Shortly after the beginning of the new year, Camber and Jebediah travel to rendezvous with Evaine, Ansel, and Joram. Despite their attempts to remain incognito, they are recognized by several of the Regents' men, who soon attempt to capture the pair. Camber and Jebediah are sorely wounded in the fight, and Jebediah quickly succumbs to his injuries. As he lies bleeding in the snow, Camber ponders his past and his powers, remembering a dangerous spell that may enable him to elude death once again. Weakened and dying, he decides to cast one final spell. Later, as Evaine and Joram gaze the body of their father, they notice the odd shape of his hands, and they wonder aloud if there might still be a way for Camber MacRorie to live.

Characters in Camber the Heretic[edit]

Awards and nominations[edit]

In 1982, Camber the Heretic was ranked 6th in an annual poll of fantasy novels by Locus magazine readers, placing it between Robert Stallman's The Captive and F. Paul Wilson's The Keep. The poll was won by Gene Wolfe's The Claw of the Conciliator. At the time, it was the highest ranking for a Deryni novel in the annual poll, though Kurtz' The King's Justice would later rank sixth in the 1986 poll.

At Fool*Con V, a science fiction and fantasy convention held in Kansas City in April 1982, the fans selected Camber the Heretic as the winner of the coveted Balrog Award for fantasy novels.

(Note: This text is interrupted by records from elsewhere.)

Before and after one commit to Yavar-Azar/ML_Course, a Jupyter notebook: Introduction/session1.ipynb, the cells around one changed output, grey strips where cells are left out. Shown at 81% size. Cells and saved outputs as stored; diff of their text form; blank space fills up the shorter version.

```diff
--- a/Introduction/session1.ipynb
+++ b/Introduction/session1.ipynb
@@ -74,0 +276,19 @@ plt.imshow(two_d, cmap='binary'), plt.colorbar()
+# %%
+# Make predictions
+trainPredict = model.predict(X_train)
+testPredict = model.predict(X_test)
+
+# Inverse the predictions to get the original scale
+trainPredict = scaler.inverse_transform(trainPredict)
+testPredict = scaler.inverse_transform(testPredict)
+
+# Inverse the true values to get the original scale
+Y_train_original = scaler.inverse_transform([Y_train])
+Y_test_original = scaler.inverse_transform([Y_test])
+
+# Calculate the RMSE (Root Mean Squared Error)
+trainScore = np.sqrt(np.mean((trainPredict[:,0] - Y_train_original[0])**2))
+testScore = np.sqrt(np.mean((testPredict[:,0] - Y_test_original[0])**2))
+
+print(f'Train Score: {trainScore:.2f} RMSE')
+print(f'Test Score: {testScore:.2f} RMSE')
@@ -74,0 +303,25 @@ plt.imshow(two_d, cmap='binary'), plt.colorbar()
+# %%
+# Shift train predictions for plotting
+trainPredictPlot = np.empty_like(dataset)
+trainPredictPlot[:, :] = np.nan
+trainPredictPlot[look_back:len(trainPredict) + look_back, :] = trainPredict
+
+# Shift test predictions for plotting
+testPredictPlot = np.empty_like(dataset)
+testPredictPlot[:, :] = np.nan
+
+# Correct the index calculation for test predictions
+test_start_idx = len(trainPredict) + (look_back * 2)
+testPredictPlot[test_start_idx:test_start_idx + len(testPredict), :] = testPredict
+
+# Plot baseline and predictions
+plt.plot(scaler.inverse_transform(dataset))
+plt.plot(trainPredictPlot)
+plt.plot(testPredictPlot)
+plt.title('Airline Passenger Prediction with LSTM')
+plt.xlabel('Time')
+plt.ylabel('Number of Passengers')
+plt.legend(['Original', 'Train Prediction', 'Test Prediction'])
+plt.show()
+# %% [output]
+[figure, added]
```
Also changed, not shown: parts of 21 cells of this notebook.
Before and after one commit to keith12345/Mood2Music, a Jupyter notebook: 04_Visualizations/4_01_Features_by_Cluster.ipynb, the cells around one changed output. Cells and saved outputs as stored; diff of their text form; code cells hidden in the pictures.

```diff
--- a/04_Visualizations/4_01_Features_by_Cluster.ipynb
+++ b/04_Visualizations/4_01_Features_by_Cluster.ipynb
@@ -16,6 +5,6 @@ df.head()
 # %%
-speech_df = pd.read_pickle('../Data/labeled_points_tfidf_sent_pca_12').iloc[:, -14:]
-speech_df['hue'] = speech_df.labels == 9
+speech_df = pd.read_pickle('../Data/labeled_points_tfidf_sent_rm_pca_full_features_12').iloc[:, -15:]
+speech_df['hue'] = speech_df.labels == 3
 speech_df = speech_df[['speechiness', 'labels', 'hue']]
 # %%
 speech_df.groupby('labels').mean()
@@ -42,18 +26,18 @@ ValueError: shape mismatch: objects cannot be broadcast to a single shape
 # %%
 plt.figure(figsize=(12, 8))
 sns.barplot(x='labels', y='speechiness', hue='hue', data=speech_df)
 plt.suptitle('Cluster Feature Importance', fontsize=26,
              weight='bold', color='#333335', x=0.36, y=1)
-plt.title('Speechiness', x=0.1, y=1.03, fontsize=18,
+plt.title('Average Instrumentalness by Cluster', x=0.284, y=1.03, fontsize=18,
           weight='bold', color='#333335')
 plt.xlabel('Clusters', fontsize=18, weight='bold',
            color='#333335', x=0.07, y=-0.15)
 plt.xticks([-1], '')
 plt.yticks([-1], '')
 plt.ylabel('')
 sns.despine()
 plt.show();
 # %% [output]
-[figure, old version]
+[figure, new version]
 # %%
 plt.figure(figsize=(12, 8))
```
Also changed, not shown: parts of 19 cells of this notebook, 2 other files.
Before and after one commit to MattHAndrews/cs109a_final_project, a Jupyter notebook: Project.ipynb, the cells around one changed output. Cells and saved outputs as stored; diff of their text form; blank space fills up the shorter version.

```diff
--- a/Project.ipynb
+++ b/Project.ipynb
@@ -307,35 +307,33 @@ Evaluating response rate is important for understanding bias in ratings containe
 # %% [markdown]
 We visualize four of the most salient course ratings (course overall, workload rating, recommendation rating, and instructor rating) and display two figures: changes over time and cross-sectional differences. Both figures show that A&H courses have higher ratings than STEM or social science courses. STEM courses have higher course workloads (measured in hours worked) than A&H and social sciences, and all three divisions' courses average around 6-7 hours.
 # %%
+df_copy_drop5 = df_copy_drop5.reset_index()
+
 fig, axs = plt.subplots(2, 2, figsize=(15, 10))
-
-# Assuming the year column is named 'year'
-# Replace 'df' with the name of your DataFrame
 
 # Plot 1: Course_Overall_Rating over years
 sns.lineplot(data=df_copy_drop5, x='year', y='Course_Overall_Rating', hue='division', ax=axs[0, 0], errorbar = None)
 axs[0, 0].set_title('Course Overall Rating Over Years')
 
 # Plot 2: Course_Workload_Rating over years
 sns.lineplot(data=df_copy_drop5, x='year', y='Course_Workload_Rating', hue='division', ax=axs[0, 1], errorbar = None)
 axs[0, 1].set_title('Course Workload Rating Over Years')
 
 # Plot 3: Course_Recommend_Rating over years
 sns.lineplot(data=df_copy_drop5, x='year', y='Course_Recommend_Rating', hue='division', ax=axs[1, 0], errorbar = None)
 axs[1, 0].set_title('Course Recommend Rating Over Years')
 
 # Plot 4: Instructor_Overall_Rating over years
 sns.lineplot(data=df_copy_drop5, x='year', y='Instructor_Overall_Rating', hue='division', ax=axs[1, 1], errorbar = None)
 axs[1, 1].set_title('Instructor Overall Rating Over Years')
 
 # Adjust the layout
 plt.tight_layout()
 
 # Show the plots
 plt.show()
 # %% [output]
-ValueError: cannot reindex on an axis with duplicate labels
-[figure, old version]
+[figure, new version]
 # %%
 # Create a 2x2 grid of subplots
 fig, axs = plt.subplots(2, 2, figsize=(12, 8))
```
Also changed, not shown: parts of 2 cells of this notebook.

The other finalists for the award were Piers Anthony's Centaur Island, Stephen King's Cujo, F. Paul Wilson's The Keep, and John Crowley's Little, Big.

Release details[edit]